I mainly used the CUDA 3.2 SDK programming manual to learn CUDA, but I also read the NVIDIA “Cuda by Example” book on Safari Informit. The book is very easy to follow and I read it in one sitting. This book teaches the basics of CUDA in a simple language and I thought it was a good first book.
My old DirectCompute Mandelbrot fractal viewer. The program has a bug (oh no!) when the screen size dimensions are not divisible by the thread group size dimensions, which I fixed in my new CUDA interop demo.
Took some timings to compare the CUDA DirectX11 interop and DirectCompute performances. Timings were taken on my Geforce GTX 460, Driver 266.58, Vista 64-bit SP2, CUDA SDK 3.2. Neither the CUDA nor DirectCompute implementations have been optimized. With better documentation, better tools and finer control over the program, I think the CUDA program has a better chance of good optimization.
|8||0.588ms/frame (1700fps)||0.749ms/frame (1335fps)|
|256||1.439ms/frame (695fps)||1.639ms/frame (610fps)|
|624||3.185ms/frame (314fps)||2.907ms/frame (344fps)|

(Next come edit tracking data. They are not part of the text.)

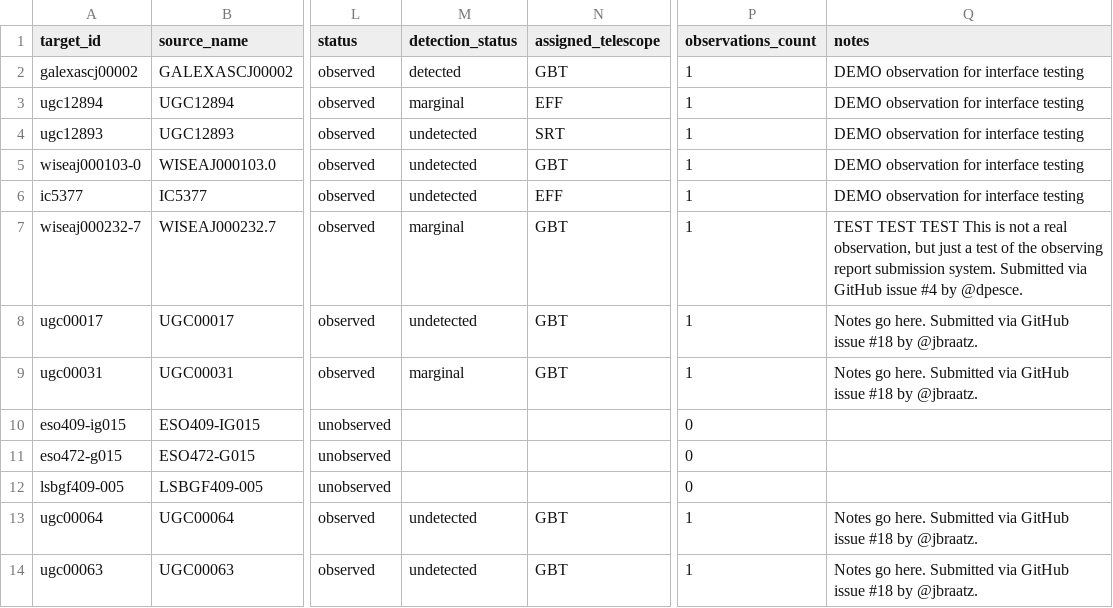
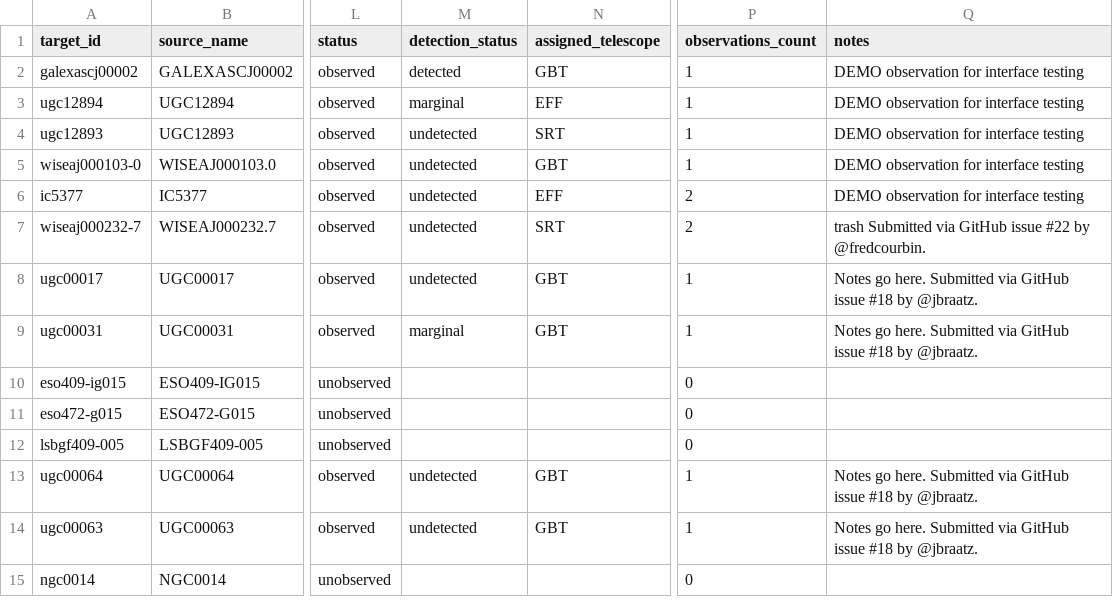
Before and after one commit to dpesce/ANCH0R, a CSV file: data/master_targets.csv, drawn as a sheet; only a part is shown, gaps mark what is left out; the shorter side is filled out with more unchanged rows; the diff names each change by its address in the sheet, - before the commit and + after, or states it on an @@ line.

```diff
--- a/data/master_targets.csv
+++ b/data/master_targets.csv
-P6:P7 (observations_count): 1
+P6:P7 (observations_count): 2
-M7 (detection_status): marginal
+M7 (detection_status): undetected
-N7 (assigned_telescope): GBT
+N7 (assigned_telescope): SRT
-Q7 (notes): TEST TEST TEST This is not a real observation, but just a test of the observing report submission system. Submitted via GitHub issue #4 by @dpesce.
+Q7 (notes): trash Submitted via GitHub issue #22 by @fredcourbin.
```
Also changed, not shown: data/observations.csv, 1 other file.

|1024||4.878ms/frame (205fps)||4.274ms/frame (234fps)|
The higher the iteration count, the more work that the compute shader has to do. When the iteration count is low, DirectCompute is faster. When the iteration count becomes higher, CUDA becomes faster than DirectCompute. I’m assuming this means that with my current code, the CUDA kernel execution is faster, but that there is a fixed cost for DirectX11 interop that makes CUDA initially slower.
On Friday, I watched the NVIDIA GDC2011 “GPU Radiosity: Porting the Enlighten runtime to CUDA” presentation, and around 28:23, the speaker mentions that “Switching between D3D and CUDA is expensive (it’s a power cycle!)”. I’m guessing this power mode switch cost is what makes CUDA initially slower in my Mandelbrot fractal program. I watched the entire Enlighten presentation and it was very interesting. The stream had some technical info, but if you are curious about Enlighten tech, there is a DICE&Geomerics Siggraph 2010 presentation that contains even more detailed technical information about Enlighten http://advances.realtimerendering.com/s2010/index.html.
Source Code & Binary